Senator Bacik already asked about comparative jurisdictions. It would help us to examine that in more detail in terms of how other jurisdictions that are aligned to our process have gone through ratification of treaties, even, for example, the treaty on people with disabilities. Does Dr. Flynn have any suggestions, which she can indicate now or later, as to who we might contact to help us with that? Could she also suggest how the committee might proceed with the issue we are discussing?
Dr. Eilionóir Flynn: To address the issue of comparative countries and how they have approached this, the UN Office of the High Commissioner for Human Rights produced a report, which I cited in my opening remarks, which studied the ratification process in a number of countries that had ratified at the time. I believe the report was published in 2009 which was quite early in the process of the UN Convention on the Rights of Persons with Disabilities, but none the less at that point they were able to point to a number of different approaches. They sent survey questions to all the countries that had ratified at that point asking them about their process, what they found beneficial and how they went about it. In that process also many of those countries, including Australia and New Zealand, produced national interest analysis of the impact of the convention on national law and also its financial impact and the impact it might have on the lives of people with disabilities. That is quite a good exercise and one in which the Oireachtas and this sub-committee could play a role. The Senator's suggestion of involving the Committee on Justice, Defence and Equality or this sub-committee in working with the Department of Foreign Affairs and Trade in whatever process it engages in would be a valuable one and that would reflect approaches that have been taken in other jurisdictions.

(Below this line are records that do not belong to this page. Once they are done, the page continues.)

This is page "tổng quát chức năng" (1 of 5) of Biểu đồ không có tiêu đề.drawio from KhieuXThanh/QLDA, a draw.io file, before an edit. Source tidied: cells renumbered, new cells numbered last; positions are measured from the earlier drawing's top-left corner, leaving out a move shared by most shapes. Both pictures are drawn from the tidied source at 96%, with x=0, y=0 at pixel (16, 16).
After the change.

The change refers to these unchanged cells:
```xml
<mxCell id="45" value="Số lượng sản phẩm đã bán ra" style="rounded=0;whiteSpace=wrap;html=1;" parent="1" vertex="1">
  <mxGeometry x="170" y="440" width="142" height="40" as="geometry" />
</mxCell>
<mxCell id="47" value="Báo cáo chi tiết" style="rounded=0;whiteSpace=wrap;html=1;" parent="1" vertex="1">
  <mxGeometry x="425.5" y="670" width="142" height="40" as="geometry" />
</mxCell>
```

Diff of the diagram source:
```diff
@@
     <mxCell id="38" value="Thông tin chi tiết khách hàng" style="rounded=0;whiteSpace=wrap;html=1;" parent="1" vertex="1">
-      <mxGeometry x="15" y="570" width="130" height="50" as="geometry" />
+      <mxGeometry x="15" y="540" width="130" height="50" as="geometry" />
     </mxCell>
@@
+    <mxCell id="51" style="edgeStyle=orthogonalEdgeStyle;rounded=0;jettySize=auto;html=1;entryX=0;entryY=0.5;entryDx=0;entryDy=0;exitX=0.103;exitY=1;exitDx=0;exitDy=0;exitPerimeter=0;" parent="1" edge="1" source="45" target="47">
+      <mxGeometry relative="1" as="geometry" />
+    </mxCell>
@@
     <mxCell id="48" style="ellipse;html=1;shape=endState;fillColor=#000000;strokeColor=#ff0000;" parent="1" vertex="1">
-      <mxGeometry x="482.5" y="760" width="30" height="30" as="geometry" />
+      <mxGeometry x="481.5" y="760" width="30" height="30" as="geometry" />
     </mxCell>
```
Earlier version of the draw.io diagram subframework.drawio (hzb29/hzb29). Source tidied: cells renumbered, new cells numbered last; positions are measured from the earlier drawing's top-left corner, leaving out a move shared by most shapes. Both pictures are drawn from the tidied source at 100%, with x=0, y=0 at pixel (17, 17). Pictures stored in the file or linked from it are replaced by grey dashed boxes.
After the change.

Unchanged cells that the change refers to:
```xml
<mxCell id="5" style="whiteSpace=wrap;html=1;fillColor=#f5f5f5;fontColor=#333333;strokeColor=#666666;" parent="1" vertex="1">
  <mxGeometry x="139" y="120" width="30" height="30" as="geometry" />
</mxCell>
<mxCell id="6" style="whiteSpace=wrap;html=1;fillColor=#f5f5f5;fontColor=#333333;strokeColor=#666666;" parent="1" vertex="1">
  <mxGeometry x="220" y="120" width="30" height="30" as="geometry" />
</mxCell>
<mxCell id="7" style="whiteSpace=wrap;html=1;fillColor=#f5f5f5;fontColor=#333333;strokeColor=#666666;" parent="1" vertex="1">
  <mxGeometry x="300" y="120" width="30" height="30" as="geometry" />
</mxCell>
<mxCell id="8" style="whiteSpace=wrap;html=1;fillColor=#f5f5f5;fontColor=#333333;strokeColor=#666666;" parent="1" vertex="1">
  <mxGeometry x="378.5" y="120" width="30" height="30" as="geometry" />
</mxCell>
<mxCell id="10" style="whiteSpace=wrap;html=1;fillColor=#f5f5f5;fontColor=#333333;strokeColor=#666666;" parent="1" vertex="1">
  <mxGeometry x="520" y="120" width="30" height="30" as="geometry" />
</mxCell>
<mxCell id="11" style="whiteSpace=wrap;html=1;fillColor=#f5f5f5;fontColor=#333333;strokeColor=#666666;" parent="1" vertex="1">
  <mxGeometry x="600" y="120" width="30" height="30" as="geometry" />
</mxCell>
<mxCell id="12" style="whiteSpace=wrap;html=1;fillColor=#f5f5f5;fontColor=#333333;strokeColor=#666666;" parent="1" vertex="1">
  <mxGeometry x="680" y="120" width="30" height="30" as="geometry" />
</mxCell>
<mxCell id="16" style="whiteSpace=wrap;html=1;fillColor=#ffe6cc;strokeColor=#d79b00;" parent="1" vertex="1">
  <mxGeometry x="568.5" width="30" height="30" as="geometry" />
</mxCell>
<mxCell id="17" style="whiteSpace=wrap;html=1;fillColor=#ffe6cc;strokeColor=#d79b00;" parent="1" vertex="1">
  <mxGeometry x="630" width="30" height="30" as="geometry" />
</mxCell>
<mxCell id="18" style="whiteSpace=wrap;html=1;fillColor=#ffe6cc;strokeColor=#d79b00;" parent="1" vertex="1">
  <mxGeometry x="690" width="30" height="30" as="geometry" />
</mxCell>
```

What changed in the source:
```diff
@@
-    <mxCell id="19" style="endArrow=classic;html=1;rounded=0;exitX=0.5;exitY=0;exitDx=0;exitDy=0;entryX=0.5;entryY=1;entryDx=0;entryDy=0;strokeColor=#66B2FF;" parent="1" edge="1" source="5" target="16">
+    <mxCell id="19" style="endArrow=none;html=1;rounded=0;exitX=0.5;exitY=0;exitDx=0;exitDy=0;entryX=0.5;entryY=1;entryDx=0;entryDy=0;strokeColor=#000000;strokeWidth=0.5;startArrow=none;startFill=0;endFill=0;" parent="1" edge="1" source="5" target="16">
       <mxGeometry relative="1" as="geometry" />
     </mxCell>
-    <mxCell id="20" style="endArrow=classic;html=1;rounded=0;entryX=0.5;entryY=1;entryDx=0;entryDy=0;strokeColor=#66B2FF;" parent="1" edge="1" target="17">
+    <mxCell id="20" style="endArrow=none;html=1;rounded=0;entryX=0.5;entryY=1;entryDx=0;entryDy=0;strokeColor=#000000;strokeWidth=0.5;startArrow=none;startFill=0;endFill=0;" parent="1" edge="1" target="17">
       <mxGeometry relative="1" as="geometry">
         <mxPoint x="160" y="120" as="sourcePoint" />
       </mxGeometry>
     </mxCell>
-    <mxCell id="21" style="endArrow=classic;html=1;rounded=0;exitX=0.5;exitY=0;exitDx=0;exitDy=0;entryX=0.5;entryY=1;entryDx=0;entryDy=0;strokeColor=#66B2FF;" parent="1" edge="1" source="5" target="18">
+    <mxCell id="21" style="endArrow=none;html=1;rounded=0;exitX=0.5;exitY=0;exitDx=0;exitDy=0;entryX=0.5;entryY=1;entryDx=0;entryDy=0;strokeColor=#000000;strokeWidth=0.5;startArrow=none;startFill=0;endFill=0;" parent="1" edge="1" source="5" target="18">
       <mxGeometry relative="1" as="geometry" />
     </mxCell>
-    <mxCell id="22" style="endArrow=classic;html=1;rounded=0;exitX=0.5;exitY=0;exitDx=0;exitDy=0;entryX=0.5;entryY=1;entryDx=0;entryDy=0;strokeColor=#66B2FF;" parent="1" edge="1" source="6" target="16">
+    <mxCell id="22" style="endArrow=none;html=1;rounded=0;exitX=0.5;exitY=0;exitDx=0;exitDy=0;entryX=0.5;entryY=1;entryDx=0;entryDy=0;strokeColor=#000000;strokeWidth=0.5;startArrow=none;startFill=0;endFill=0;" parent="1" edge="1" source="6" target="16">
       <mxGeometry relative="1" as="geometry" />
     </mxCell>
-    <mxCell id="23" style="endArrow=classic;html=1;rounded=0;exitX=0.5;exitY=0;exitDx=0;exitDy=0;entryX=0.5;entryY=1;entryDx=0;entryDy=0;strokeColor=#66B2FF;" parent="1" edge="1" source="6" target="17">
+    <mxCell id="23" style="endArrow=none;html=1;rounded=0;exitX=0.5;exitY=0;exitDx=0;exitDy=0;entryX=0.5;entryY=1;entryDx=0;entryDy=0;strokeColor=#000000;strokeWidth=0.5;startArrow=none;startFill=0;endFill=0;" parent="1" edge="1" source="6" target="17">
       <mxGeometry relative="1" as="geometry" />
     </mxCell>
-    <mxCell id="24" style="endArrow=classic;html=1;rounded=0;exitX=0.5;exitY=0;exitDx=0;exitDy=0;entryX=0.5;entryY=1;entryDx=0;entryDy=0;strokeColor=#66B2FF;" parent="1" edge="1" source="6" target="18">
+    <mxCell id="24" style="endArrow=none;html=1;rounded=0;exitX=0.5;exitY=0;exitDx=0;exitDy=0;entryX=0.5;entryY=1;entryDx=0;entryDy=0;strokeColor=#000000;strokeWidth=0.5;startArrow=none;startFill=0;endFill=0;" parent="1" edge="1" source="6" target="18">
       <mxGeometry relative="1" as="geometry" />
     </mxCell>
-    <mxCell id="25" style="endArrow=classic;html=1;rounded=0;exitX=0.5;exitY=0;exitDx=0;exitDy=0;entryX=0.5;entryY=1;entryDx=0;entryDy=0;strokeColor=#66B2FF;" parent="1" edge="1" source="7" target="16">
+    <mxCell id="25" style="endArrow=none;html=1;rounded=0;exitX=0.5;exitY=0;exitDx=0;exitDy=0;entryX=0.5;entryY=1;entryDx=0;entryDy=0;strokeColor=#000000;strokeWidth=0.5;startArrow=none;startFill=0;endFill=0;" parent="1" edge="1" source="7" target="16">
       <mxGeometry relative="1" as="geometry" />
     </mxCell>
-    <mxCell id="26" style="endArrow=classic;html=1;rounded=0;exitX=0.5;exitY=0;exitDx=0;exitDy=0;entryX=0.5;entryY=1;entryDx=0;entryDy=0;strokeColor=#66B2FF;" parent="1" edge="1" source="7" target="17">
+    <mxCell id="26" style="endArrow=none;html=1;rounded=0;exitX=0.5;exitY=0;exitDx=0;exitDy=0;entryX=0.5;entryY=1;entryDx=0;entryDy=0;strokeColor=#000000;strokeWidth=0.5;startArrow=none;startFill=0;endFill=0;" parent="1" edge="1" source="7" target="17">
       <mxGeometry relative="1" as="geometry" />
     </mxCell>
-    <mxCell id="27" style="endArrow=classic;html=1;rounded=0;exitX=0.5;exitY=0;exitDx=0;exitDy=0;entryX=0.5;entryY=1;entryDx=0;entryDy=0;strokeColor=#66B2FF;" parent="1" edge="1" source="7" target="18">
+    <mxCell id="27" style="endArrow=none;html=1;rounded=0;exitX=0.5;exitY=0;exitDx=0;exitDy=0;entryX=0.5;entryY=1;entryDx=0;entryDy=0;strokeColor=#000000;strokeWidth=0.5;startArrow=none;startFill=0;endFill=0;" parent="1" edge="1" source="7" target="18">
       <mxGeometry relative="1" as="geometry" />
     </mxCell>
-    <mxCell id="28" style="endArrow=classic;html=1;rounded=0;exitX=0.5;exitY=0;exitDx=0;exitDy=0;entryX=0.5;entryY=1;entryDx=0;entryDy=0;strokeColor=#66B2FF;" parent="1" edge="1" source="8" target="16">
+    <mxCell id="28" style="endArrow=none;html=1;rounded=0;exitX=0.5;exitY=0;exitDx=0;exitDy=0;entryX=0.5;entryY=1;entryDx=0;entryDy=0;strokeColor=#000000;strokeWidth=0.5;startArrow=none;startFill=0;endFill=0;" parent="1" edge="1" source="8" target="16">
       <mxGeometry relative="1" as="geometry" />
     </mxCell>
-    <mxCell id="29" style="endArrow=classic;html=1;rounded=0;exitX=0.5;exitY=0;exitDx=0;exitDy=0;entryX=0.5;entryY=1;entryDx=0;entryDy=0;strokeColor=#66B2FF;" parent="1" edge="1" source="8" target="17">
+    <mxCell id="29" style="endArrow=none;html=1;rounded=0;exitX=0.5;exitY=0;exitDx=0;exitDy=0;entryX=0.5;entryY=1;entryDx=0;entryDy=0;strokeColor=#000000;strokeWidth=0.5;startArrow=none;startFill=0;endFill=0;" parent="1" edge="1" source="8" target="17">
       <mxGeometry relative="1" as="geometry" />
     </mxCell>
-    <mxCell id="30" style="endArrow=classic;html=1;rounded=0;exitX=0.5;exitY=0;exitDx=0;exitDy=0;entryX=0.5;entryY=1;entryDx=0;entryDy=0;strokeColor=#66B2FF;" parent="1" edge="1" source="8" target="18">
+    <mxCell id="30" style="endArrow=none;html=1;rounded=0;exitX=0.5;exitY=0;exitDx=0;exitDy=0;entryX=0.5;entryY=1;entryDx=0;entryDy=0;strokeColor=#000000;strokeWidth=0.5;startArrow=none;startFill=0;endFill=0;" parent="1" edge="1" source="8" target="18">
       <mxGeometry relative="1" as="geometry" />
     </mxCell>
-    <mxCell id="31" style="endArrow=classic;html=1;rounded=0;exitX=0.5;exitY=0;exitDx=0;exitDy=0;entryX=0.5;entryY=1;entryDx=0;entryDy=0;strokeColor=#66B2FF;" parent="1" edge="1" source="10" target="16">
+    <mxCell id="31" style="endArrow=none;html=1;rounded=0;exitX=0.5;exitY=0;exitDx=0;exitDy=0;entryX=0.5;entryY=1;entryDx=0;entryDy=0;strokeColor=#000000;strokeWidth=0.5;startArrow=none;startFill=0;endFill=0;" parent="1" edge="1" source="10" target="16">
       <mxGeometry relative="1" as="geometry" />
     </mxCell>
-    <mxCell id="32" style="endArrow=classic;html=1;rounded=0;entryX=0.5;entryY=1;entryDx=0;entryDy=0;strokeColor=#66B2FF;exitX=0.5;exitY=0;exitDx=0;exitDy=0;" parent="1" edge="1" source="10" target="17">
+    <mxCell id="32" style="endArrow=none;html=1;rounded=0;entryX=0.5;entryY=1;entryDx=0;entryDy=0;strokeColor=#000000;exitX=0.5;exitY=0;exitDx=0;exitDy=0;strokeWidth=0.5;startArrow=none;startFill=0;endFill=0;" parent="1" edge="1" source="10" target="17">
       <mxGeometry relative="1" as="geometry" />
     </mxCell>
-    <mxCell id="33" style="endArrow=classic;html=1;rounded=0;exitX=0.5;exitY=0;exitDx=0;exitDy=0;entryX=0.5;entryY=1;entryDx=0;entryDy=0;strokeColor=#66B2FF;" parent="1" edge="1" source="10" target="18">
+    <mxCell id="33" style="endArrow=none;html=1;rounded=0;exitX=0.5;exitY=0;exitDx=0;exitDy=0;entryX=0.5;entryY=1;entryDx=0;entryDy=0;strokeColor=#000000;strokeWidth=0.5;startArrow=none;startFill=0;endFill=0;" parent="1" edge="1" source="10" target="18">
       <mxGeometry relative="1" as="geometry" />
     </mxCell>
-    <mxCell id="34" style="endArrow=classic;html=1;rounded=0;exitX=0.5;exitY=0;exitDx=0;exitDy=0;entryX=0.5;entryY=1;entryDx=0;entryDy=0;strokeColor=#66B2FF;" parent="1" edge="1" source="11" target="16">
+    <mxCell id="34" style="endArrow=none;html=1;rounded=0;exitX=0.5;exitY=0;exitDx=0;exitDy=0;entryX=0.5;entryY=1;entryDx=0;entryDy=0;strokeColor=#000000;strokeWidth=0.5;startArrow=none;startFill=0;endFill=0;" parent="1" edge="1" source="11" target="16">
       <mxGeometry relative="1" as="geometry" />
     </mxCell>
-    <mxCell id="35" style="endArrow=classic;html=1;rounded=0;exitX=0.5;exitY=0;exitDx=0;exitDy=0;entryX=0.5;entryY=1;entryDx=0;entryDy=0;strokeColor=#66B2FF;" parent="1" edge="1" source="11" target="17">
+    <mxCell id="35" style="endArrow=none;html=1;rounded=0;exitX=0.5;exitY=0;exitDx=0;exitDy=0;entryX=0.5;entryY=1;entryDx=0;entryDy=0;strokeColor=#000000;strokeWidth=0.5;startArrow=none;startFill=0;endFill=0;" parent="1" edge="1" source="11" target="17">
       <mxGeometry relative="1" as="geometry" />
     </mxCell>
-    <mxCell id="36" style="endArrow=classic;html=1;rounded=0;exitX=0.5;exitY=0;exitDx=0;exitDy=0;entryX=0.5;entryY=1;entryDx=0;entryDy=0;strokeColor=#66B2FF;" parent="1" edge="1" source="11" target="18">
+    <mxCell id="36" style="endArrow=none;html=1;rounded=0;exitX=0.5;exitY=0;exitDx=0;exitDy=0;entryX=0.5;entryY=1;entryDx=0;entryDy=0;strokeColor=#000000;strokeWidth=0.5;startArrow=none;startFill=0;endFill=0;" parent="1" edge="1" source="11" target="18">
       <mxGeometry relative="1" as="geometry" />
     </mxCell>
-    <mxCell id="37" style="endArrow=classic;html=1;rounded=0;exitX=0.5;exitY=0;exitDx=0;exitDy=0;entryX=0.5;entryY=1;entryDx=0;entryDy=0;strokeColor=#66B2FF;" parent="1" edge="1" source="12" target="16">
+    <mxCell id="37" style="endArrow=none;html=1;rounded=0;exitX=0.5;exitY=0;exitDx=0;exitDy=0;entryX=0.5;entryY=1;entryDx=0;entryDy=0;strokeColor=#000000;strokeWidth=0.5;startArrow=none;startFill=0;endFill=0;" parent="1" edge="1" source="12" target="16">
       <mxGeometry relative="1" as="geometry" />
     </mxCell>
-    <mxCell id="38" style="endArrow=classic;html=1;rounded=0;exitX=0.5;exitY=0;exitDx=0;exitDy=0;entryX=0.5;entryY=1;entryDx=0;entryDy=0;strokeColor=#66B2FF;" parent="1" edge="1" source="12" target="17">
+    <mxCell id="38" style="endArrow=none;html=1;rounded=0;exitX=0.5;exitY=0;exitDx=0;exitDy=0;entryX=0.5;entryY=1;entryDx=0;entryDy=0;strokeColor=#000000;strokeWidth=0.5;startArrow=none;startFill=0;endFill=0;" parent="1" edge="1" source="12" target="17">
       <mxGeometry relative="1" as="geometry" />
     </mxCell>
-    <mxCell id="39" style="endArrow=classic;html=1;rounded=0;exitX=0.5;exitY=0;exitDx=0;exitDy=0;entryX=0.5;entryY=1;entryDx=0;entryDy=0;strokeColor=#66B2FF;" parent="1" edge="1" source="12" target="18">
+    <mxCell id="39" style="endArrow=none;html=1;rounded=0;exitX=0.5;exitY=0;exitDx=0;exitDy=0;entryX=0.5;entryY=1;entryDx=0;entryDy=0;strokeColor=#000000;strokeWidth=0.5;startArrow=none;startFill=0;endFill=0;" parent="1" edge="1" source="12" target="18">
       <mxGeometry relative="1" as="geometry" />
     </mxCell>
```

Acting Chairman (Deputy Anne Ferris): The Committee on Justice, Defence and Equality always had the system of pre-legislative scrutiny in place but all committees now have to do that. Perhaps some type of similar system could be set up, either under the auspices of the Committee on Justice, Defence and Equality or the Joint Committee on Foreign Affairs and Trade. That would enable all members of the Oireachtas, including members of civil society, to contribute and have a full debate because there will be members of both Houses who will not have an opportunity to give their input. Perhaps we could look at setting something up and sending a report to the Taoiseach about it. That could be useful.
Acting Chairman (Deputy Anne Ferris): On behalf of the committee I thank Dr. Eilionóir Flynn for attending the committee and making an interesting presentation which has given us much food for thought. We will continue to work on the issues raised and are eager to do so.
|Last Updated: 09/10/2015 05:00:44 AM||Page of 2|